The Stealing Of Diego Garcia
How The System Really Works
The official line has always been that the huge U.S. air and naval base at Diego Garcia was constructed on an uninhabited island provided by the British. But in fact it was settled in the late 18th century. In the 1970s the U.S. military decided that they wanted use of it as a vacant possession, and in the fawning way that continues to the present day, the British government complied. John Pilger, Australian-born war journalist of world renown, tells in Diego Garcia: Paradise Cleansed, originally published in the UK's Guardian, reproduced at antiwar.com, how the population was ruthlessly evicted, allowed to take only one suitcase each, leaving behind homes and possessions without compensation. Pet dogs were taken away from screaming, crying children, and killed. The story has come to light as a result of the efforts of one man who refuses to give in, supported by a tenacious London lawyer, who are taking the case to the European court of human rights. As Bush's bombers take off from what once was an island paradise, the spokesman insists that the islanders, "will not let this great crime stand. The world is changing; we will win." To be allowed to return, against all the financial and political investment that has been put in? The world would be changing for the better if that could come true.

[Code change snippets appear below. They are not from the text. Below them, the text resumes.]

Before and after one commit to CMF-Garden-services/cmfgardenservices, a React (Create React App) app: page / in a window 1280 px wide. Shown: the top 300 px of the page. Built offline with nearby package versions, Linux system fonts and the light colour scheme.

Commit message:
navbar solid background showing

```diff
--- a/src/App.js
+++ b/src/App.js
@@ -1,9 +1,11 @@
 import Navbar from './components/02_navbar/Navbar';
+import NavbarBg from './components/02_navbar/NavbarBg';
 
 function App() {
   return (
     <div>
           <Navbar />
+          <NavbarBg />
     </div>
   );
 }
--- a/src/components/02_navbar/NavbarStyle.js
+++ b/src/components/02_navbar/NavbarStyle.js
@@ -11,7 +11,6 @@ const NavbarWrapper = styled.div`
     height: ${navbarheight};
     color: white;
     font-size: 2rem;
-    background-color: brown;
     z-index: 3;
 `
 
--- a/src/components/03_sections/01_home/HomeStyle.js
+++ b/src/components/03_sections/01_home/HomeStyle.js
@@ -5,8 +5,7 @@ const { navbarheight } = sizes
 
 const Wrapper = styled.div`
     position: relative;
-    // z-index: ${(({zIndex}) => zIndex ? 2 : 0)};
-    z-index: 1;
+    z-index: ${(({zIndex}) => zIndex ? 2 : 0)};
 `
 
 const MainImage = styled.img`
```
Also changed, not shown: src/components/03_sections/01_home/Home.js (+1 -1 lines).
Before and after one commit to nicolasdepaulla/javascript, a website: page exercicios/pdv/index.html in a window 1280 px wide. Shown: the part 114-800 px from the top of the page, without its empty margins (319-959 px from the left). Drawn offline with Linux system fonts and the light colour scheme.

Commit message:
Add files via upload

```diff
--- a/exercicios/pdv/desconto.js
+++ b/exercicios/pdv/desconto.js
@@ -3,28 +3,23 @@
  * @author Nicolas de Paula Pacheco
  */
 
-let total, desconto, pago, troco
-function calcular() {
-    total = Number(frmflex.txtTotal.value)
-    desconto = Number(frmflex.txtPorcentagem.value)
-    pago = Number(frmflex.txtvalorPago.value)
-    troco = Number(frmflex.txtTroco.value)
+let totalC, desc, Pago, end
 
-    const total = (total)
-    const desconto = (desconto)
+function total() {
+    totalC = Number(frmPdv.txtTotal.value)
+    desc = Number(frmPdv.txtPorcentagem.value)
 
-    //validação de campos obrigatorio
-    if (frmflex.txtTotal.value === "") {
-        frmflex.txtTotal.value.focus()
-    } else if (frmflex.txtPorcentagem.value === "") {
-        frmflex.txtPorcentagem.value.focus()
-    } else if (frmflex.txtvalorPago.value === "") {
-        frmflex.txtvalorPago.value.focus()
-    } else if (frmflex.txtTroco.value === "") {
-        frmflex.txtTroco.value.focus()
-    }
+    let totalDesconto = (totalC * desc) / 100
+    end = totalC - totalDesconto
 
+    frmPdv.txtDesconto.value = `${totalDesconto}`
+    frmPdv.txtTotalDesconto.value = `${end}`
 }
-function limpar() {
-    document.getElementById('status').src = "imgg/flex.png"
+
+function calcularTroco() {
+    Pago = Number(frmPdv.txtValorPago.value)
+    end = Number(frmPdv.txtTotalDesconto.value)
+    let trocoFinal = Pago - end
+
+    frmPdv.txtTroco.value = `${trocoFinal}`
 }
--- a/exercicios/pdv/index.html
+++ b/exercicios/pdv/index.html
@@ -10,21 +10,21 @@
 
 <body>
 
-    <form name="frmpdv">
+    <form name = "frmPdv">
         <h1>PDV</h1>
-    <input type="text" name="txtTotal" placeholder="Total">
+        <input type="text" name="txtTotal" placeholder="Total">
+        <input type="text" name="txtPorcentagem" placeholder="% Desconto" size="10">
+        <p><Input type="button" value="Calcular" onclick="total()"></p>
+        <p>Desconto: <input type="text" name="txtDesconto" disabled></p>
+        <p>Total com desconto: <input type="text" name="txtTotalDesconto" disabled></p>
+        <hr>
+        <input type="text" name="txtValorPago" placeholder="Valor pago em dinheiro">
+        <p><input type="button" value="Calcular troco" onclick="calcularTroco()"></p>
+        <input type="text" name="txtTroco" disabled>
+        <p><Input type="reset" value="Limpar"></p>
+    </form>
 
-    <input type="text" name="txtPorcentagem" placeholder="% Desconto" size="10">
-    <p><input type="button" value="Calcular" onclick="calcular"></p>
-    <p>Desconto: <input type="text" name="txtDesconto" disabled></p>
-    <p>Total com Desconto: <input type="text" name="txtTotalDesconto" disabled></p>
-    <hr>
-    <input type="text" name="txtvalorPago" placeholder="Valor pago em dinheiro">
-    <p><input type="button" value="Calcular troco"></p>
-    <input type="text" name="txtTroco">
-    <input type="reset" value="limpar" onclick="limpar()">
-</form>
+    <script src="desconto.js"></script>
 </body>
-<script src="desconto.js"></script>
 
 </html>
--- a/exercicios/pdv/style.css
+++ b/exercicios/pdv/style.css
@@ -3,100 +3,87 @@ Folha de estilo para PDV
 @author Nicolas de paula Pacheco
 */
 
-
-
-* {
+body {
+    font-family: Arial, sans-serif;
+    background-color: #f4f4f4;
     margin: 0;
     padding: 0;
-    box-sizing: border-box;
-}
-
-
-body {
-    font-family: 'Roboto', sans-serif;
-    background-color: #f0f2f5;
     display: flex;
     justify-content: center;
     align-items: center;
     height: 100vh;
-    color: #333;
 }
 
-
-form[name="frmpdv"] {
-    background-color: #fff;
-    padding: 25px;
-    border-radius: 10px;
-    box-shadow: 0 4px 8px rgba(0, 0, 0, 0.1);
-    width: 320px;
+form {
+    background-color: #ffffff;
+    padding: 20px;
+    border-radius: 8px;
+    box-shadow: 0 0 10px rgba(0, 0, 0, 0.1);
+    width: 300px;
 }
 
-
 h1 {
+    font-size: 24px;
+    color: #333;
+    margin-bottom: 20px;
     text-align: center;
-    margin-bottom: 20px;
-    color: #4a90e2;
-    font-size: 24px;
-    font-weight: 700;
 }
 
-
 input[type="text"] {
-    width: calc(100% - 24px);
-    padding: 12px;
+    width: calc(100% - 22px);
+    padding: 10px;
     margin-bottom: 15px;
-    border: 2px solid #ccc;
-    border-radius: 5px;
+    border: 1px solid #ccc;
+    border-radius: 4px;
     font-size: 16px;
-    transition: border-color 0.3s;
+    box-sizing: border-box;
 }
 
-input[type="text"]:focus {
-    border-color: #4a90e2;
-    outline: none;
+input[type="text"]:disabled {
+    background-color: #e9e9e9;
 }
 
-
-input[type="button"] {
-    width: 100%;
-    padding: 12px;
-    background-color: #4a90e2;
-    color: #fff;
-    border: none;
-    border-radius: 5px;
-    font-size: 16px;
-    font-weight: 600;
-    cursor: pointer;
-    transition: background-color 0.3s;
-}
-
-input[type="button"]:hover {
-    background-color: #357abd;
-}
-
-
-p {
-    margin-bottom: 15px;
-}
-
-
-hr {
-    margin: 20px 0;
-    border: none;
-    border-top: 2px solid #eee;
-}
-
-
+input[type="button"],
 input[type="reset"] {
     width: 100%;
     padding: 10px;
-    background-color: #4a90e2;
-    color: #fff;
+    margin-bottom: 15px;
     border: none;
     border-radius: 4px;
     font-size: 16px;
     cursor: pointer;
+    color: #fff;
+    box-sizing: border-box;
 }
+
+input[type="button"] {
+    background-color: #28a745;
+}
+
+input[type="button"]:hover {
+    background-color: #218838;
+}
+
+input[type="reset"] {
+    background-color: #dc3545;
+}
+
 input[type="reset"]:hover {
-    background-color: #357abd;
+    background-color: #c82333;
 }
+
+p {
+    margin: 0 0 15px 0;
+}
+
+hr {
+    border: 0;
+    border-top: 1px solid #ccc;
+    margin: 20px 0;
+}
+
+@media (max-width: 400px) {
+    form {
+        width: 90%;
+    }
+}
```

Rosemarie Jackowski has also written a piece on this at Press Action.
See also follow-up piece by John Pilger, dated November 27, 2008, at http://www.johnpilger.com/page.asp?partid=512